Record set Start Marker
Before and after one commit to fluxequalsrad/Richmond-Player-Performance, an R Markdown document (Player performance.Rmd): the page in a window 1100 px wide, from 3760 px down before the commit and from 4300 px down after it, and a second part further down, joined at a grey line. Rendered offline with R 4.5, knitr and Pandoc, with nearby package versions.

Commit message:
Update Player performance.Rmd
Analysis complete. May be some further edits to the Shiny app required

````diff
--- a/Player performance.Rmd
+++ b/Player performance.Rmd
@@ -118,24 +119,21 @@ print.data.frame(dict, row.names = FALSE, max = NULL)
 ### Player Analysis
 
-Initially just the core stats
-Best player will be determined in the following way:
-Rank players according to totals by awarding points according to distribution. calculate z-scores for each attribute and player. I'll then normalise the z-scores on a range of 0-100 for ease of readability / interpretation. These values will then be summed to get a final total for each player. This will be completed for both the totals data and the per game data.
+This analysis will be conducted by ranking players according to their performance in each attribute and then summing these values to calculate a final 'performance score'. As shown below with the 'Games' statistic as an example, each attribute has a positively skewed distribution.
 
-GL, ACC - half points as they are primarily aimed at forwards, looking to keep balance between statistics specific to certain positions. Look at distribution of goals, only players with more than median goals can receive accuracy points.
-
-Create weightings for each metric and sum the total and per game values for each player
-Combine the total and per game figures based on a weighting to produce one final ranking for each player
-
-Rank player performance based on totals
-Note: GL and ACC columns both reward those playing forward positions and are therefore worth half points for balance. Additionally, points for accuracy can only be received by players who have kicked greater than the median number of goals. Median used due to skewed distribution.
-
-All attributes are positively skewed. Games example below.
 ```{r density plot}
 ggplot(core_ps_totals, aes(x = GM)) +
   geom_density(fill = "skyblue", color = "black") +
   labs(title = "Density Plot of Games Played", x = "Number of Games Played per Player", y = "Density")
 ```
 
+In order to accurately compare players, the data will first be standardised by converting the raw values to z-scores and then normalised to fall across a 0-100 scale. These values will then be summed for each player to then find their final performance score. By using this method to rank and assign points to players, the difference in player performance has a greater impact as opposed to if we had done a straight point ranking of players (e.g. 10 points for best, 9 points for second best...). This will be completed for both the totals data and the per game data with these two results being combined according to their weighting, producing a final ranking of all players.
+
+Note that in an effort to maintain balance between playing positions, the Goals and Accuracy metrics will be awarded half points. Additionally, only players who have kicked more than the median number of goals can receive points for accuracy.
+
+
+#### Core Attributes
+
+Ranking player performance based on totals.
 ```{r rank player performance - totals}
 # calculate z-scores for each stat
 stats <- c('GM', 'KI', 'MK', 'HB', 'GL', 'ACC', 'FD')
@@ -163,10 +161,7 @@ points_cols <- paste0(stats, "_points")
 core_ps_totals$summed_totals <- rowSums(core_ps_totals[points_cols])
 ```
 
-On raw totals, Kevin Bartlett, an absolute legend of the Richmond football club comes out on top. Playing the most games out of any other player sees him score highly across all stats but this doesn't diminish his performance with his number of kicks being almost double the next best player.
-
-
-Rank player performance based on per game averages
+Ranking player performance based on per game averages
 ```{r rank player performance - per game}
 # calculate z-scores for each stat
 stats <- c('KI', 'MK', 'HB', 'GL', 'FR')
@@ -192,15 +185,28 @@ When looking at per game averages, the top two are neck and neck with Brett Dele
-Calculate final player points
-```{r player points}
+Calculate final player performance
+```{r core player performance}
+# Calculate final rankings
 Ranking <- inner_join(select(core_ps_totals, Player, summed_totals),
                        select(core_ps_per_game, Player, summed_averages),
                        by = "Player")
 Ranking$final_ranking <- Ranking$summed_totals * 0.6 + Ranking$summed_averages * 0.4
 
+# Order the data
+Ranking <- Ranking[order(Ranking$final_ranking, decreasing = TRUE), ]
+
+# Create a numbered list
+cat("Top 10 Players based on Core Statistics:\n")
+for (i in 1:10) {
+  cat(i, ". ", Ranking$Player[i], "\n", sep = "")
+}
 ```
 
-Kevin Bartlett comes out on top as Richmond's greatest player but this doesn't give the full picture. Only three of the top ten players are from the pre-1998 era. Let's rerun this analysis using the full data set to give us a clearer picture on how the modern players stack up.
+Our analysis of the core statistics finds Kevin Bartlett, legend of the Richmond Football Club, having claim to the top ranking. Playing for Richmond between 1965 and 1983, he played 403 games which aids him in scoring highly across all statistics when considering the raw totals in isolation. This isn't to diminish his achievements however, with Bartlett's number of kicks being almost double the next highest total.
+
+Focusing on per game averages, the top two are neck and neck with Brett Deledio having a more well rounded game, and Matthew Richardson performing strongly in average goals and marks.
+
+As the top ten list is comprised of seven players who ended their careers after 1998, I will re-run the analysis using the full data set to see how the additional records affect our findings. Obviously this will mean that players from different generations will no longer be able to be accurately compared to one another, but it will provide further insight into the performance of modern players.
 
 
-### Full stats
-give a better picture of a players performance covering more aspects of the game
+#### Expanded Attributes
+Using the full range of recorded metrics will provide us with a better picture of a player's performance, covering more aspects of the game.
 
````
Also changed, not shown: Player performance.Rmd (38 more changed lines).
Record set End Marker
Record set Start Marker
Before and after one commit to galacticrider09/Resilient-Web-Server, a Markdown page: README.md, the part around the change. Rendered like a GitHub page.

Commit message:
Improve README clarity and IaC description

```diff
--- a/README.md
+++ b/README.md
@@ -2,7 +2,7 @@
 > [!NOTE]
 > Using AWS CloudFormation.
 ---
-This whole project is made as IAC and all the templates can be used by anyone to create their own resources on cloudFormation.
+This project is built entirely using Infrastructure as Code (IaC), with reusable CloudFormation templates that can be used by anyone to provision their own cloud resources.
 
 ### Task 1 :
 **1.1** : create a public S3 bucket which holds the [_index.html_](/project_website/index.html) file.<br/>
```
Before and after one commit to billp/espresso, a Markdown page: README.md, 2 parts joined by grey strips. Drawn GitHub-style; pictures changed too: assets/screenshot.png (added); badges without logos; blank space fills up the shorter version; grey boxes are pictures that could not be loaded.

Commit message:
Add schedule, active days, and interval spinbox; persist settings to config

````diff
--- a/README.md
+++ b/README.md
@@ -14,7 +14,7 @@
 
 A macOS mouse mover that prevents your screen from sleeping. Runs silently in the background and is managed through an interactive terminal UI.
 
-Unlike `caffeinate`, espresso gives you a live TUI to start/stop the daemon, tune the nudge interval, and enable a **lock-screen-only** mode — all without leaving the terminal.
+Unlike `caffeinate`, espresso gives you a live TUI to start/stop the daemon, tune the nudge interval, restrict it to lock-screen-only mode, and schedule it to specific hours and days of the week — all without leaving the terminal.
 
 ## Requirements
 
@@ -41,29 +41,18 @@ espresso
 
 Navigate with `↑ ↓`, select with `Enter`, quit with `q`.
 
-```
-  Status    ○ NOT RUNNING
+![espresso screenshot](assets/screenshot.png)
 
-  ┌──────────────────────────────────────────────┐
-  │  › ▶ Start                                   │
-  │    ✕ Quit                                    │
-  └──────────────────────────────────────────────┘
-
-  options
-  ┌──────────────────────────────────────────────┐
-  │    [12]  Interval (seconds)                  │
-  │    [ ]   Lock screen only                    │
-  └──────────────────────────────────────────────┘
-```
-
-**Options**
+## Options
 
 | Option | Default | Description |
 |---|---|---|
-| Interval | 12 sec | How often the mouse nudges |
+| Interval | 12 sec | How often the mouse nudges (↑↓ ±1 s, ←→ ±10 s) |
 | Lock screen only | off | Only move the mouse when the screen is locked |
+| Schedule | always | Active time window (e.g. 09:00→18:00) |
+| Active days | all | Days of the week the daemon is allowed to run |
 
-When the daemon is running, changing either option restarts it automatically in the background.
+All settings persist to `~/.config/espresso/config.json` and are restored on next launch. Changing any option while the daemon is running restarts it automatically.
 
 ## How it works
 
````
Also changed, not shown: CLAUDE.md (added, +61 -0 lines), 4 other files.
Record set End Marker
▶ **What is expected**: Give only a number: how many lines of the data hold the string "changed"?

▶ **Answer for this exercise**: 3